I’ve enjoyed reading through some of the recent entries of this blog and I’m very happy to be invited to contribute. I hope that the ideas of using indirect genetic effects as part of research into eco-evo feedbacks will be interesting.
In a new paper, out in Ecology Letters, we examined how genotype by genotype (G x G) interactions affected plant productivity and pollinator visitation. We used three genotypes each of Solidago altissima and Solidago gigantea, planted together in monocultures and all interspecific combinations. After two years of growth in large, outdoor pots, we examined pollinator visitation rates and destructively sampled the plants to obtain biomass measurements for flowers, stems and leaves, rhizomes, and coarse roots. We found that neighbor plants exerted particularly strong influences on the belowground phenotype of focal plants. The presence of strong, genetically-based, belowground interactions among neighboring plants makes sense given the expectation of resource, rather than light, limitation. The neighbor genotype effects described above can be considered indirect genetic effects (IGEs), which are influences on the phenotype of a focal individual due to the expression of genes in an interacting individual. To be precise with terminology, we’d call the IGEs in our study interspecific indirect genetic effects (IIGEs), because the interacting individuals were members of different species.

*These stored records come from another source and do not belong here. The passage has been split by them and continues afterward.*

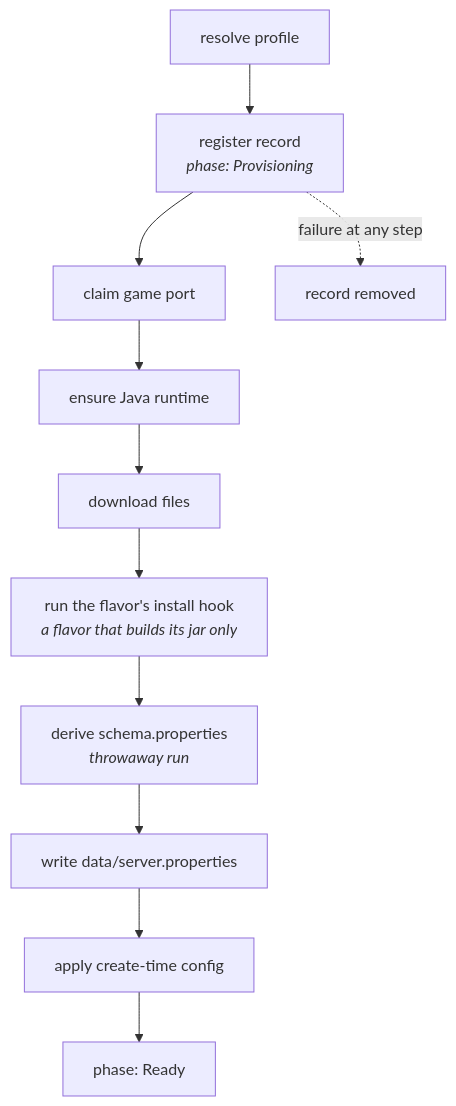
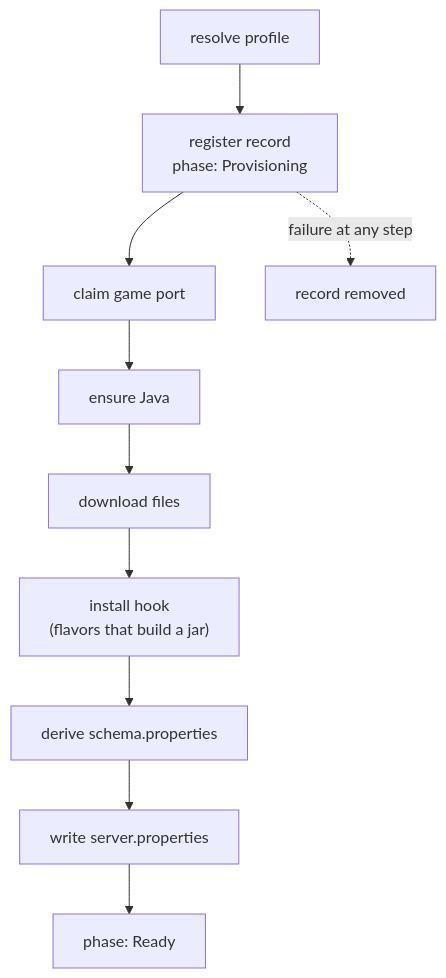
The first of 4 diagrams in docs/architecture/entries.md (prytaneum/hestia), drawn with Mermaid before and after one commit. The commit also changed other lines of this file and 11 other files, not shown here.

Commit message:
docs(architecture): describe the current system only

````diff
--- a/docs/architecture/entries.md
+++ b/docs/architecture/entries.md
@@ -129,14 +82,7 @@
 ```mermaid
 flowchart TD
-    R["resolve profile"] --> REG["register record<br/><i>phase: Provisioning</i>"]
-    REG --> PORT["claim game port"]
-    PORT --> JAVA["ensure Java runtime"]
-    JAVA --> FETCH["download files"]
-    FETCH --> INSTALL["run the flavor's install hook<br/><i>a flavor that builds its jar only</i>"]
-    INSTALL --> SCHEMA["derive schema.properties<br/><i>throwaway run</i>"]
-    SCHEMA --> PROPS["write data/server.properties"]
-    PROPS --> CFG["apply create-time config"]
-    CFG --> READY["phase: Ready"]
-
+    R["resolve profile"] --> REG["register record<br/>phase: Provisioning"] --> PORT["claim game port"] --> JAVA["ensure Java"]
+    JAVA --> FETCH["download files"] --> INSTALL["install hook<br/>(flavors that build a jar)"]
+    INSTALL --> SCHEMA["derive schema.properties"] --> PROPS["write server.properties"] --> READY["phase: Ready"]
     REG -.->|"failure at any step"| DISCARD["record removed"]
 ```
````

Earlier I mentioned that we also measured pollinator visitation. We found that genotype by genotype (G x G) interactions influenced how many pollinators visited focal plants. Although we don’t know the mechanism for sure, it may be that synchronicity (or the lack thereof) in flowering times between neighboring genotypes influenced pollinator visitation. Because we didn’t detect G x G interactions for any biomass traits, it’s likely that the mechanism goes beyond variation in productivity due intransitive competitive relationships between interacting genotypes. Whatever the mechanism, G x G interactions are a fundamental unit of the coevolutionary process, suggesting that it is possible that, over many generations, we could observe coevolutionary interactions between genotypes driving changes in the composition of associated communities.

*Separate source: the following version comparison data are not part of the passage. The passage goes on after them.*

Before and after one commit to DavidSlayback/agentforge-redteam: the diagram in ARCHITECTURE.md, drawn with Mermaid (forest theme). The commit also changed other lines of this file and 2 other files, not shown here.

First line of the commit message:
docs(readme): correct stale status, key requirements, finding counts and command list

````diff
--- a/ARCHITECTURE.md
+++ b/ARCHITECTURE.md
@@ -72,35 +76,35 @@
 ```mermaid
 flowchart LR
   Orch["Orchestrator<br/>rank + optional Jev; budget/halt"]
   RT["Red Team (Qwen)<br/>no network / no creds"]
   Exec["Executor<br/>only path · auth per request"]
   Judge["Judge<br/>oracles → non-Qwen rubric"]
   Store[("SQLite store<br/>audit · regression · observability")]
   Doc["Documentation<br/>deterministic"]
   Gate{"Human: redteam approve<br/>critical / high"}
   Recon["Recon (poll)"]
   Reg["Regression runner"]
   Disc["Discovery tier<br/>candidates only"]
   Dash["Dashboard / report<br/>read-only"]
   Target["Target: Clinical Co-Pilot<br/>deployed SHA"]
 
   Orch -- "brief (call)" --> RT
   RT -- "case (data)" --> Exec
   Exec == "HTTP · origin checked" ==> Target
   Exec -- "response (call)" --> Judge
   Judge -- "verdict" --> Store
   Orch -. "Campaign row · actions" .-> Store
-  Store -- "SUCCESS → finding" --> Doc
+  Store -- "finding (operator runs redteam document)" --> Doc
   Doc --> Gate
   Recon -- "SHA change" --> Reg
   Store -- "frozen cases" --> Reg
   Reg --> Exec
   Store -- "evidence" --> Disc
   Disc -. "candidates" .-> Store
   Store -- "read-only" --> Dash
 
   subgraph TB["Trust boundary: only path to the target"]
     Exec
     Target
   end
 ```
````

IGEs show that evolutionary forces acting on an individual’s phenotype can come from multiple sources – changes in that individual’s genotype or changes in the genotypes of interacting individuals. Additionally, models approaches have suggested that evolution can occur much faster when phenotypes interact (see Moore et al. 1997). So, in line with this blog’s recent “Kumbaya” spirit, I’d suggest that IGEs and IIGEs could be an important concept that can help unite community genetics, niche construction, ecological genetics, and so on. Perhaps IIGEs could be the arrow that connects “communities” and “phenotypes”, or they could result in changes to a focal plant’s phenotype that affects its interactions with other species. Either way, in my view eco-evo feedbacks are complex and applying names and definitions to the interactions which make up the feedback helps to simplify the issue.